### Task to carry out
For each line in the data below that holds "music", return a copy.
──────────
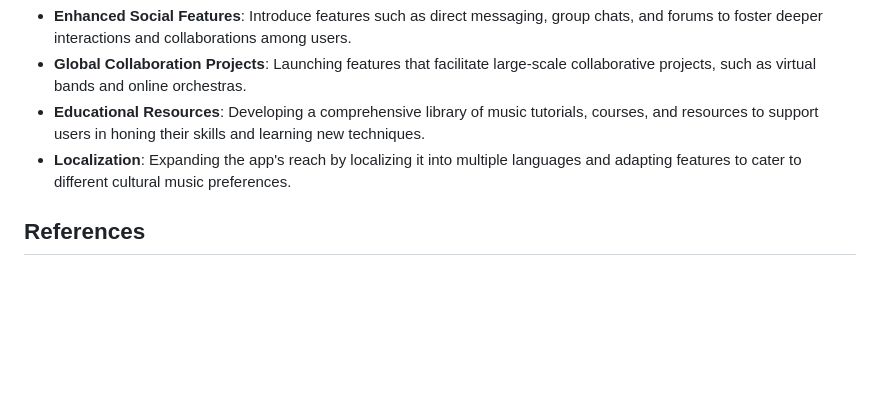
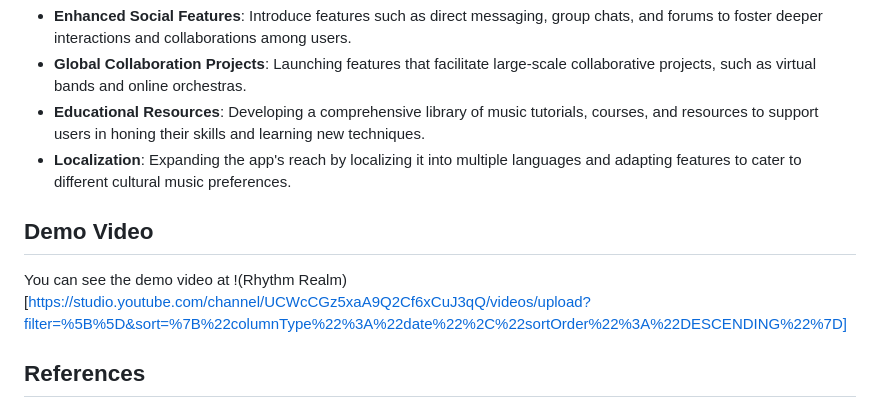
Before and after one commit to AryanAAB/RhythmRealm, a Markdown page: README.md, the part around the change. GitHub-like rendering; blank space fills up the shorter version.

```diff
--- a/README.md
+++ b/README.md
@@ -214,6 +214,10 @@ Make sure you have a database in MongoDB Atlas, OpenCage Geocoding, and Agora.io
 - **Educational Resources**: Developing a comprehensive library of music tutorials, courses, and resources to support users in honing their skills and learning new techniques.
 - **Localization**: Expanding the app's reach by localizing it into multiple languages and adapting features to cater to different cultural music preferences.
 
+## Demo Video
+
+You can see the demo video at !(Rhythm Realm)[https://studio.youtube.com/channel/UCWcCGz5xaA9Q2Cf6xCuJ3qQ/videos/upload?filter=%5B%5D&sort=%7B%22columnType%22%3A%22date%22%2C%22sortOrder%22%3A%22DESCENDING%22%7D]
+
 ## References
 1. Video Conference: https://www.youtube.com/watch?v=HX6AM_1-jNM
 2. Magenta.js Documnetation: https://hello-magenta.glitch.me/
```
──────────
### Completed exercise
 - **Educational Resources**: Developing a comprehensive library of music tutorials, courses, and resources to support users in honing their skills and learning new techniques.
 - **Localization**: Expanding the app's reach by localizing it into multiple languages and adapting features to cater to different cultural music preferences.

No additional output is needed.